It's embarrassing for them. Worse, it's embarrassing for Colorado Springs. And their homophobia or is it simply political posturing? brings us all down.
Just ask the Economic Development Corporation, whose job it is to generate business and jobs. Or the Chamber of Commerce, which works very hard to maintain the city's image as a magnificent place to live and visit. Or the Pikes Peak Library District, or the Care and Share Food Bank, or Urban Peak, or the countless other nonprofits that have received financial support for important programs from the Gay & Lesbian Fund for Colorado.
Heck, you can even ask U.S. Rep. Doug Lamborn, who represents the 5th Congressional District, which includes Colorado Springs. Along with the Chamber of Commerce, EDC and Gay & Lesbian Fund, the 5th District is listed as just one among a vast array of members of the Colorado Springs Diversity Forum. The group formed in 2005 in large part to combat Colorado Springs' widespread reputation of being a bastion of intolerance for which we can give thanks to "leaders" like Radford and Glenn.
Even the city government that Radford and Glenn help oversee as well as its hospital and utility are members of the Colorado Springs Diversity Forum.
On Aug. 18, the organization is sponsoring a festival to embrace and celebrate the city's diversity. As Councilman Jerry Heimlicher points out, this includes everyone. He rattles off just a few examples: veterans, people with disabilities, young and old, rich and poor, African-Americans, Korean-Americans, Mexican-Americans, Caucasians, gays, lesbians, straight people, religious people, atheists. Everyone.
"This is an attempt to show ourselves and the rest of the world that we do welcome everybody that we're all different, but we all love this community," Heimlicher says.
The sponsors envision everything from dancing to ethnic food at the festival, which will take place downtown. Last week they asked if the city would be a sponsor for the event, waiving fees for the police and use of city facilities.
"My attitude is, if this is the community celebrating ourselves and how we get along, what better than to have the city sponsor it?" Heimlicher asks.

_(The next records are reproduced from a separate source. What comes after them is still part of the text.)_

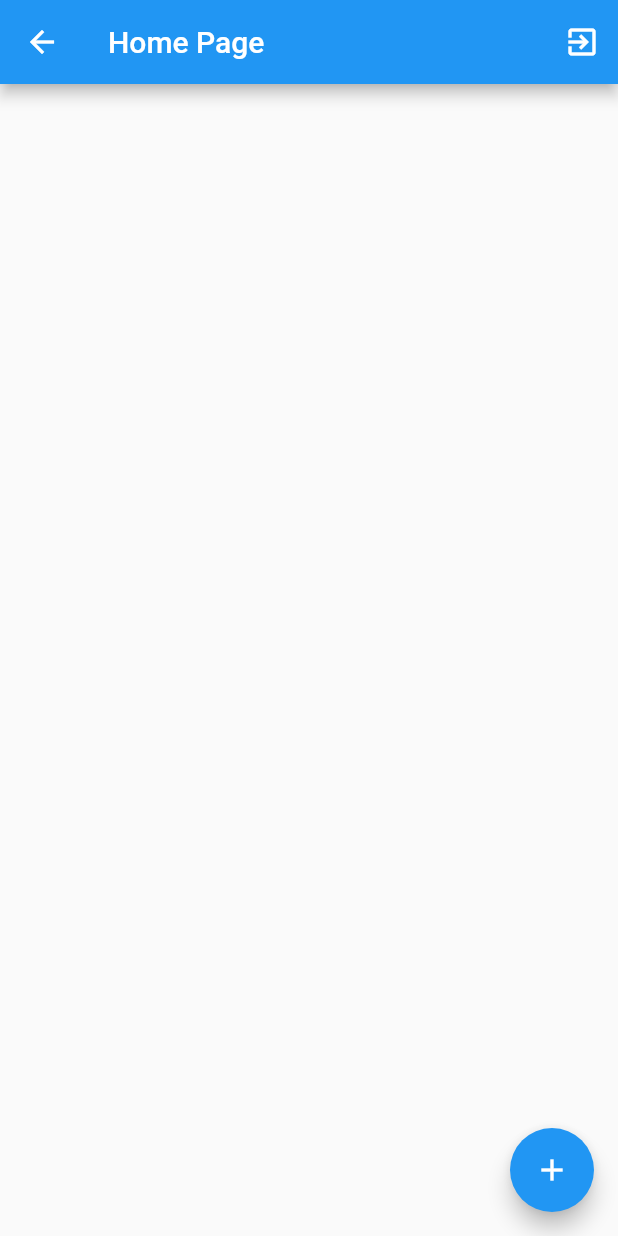
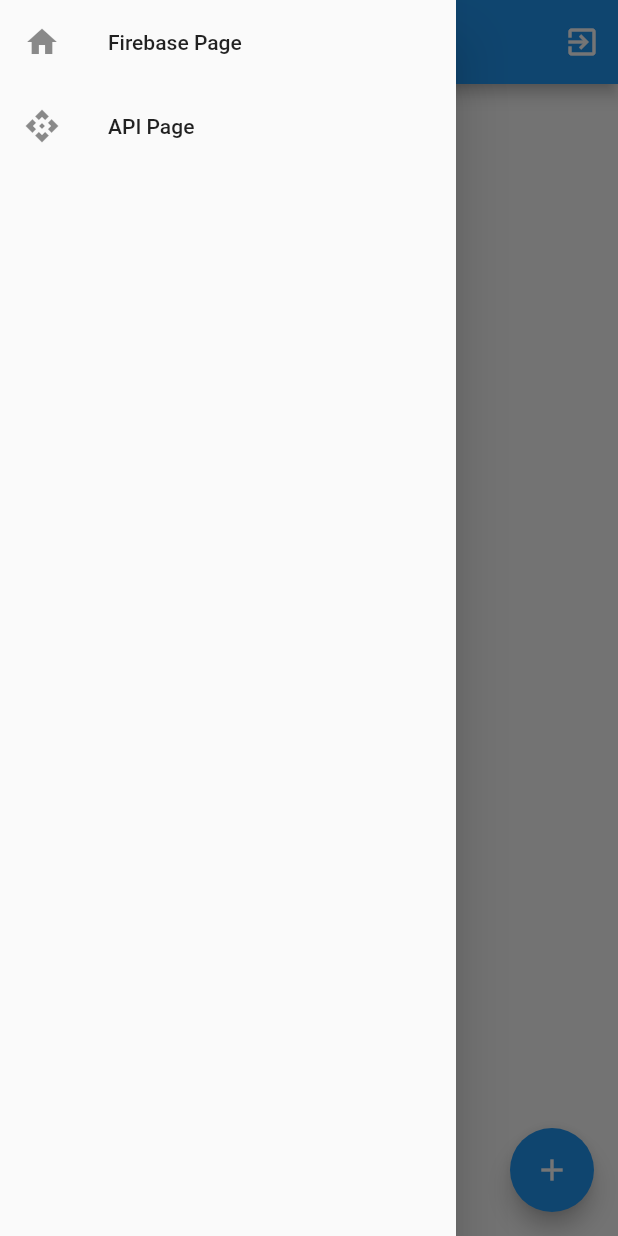
Before and after one commit to huzaifak08/Flutter-Check-App, a Flutter app: the HomePage screen opened directly, with the side drawer open (before the commit the screen has no drawer), on a phone screen of 412 x 824 dp. Run offline on Flutter 3.47's test engine with Material 2 defaults, Android fonts, the phone set to English and light mode, and no system bars; our stand-ins replace cloud_firestore, firebase_auth, firebase_core, firebase_messaging, flutter_local_notifications, fluttertoast; missing offline and left inert: app_settings; accounts and stored records are empty; network calls fail.

Commit message:
Working with HTTP request for List of JSON Data

```diff
--- a/lib/home.dart
+++ b/lib/home.dart
@@ -5,6 +5,7 @@ import 'package:test_app/Auth%20Screens/login_page.dart';
 import 'package:test_app/Notification/notification_services.dart';
 import 'package:test_app/Services/auth_service.dart';
 import 'package:test_app/Services/database_service.dart';
+import 'package:test_app/API%20Services/api_page.dart';
 import 'package:test_app/create_page.dart';
 import 'package:test_app/update_page.dart';
 import 'package:test_app/widgets.dart';
@@ -54,6 +55,25 @@ class _HomePageState extends State<HomePage> {
               },
               icon: const Icon(Icons.exit_to_app))
         ],
+      ),
+      drawer: Drawer(
+        child: SafeArea(
+          child: Column(
+            children: [
+              const ListTile(
+                title: Text('Firebase Page'),
+                leading: Icon(Icons.home),
+              ),
+              ListTile(
+                title: const Text('API Page'),
+                leading: const Icon(Icons.api),
+                onTap: () {
+                  nextScreenReplacement(context, const APIScreen());
+                },
+              )
+            ],
+          ),
+        ),
       ),
       body: StreamBuilder<QuerySnapshot>(
         stream: DatabaseService()
--- a/pubspec.yaml
+++ b/pubspec.yaml
@@ -38,6 +38,7 @@ dependencies:
     sdk: flutter
   flutter_local_notifications: ^13.0.0
   fluttertoast: ^8.2.1
+  http: ^0.13.5
 
 dev_dependencies:
   flutter_lints: ^2.0.0
```
Also changed, not shown: lib/API Services/api_page.dart (added, +93 -0 lines), lib/API Services/models.dart (added, +24 -0 lines), pubspec.lock.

By contrast, this is Radford's attitude: "When a large portion of this community does not support gay and lesbian viewpoints, I don't see us putting tax dollars into supporting that direction."
Say what? During the Council meeting, Radford and Glenn prattled on with some concern or was it just shameless pandering to the hard-core right? that gays and lesbians might mar the festival with political messages. The Gay & Lesbian Fund might have a booth and hand out some pamphlets.
Radford and Glenn's comments and their stance that some members of this city should be excluded from a festival designed to celebrate everyone in the community infuriated Heimlicher. But they didn't surprise him.
"This is just nonsense," Heimlicher says. "Margaret [Radford] was saying, in effect, "How dare we spend tax money on gays and lesbians?' Well, we don't have a policy that when people call 911, we ask them, "Are you gay? Because if you are, we won't come out.' I mean, this is how ridiculous this has become."
This isn't the first time Glenn and Radford have tried to quarantine gays. Radford, who routinely utters things like, "I live my traditional family values every day," often brags about voting several years ago to eliminate the city's domestic-partner health benefits plan. Last year, Glenn attempted unsuccessfully to install a so-called Strategic Plan and Cultural Diversity Advisory Board that excluded gays and lesbians. (The irony was lost on him entirely.)
These two ambitious politicians certainly have a right to their opinions, absurd as they are. But this city and the people who love it shouldn't have to suffer continued ridicule because of them. Just days before Council's expected April 24 vote, Heimlicher makes an excellent point:
"It's time we come out of the Stone Age. [Gays and lesbians] live here and have rights like everyone else. They're citizens of this community."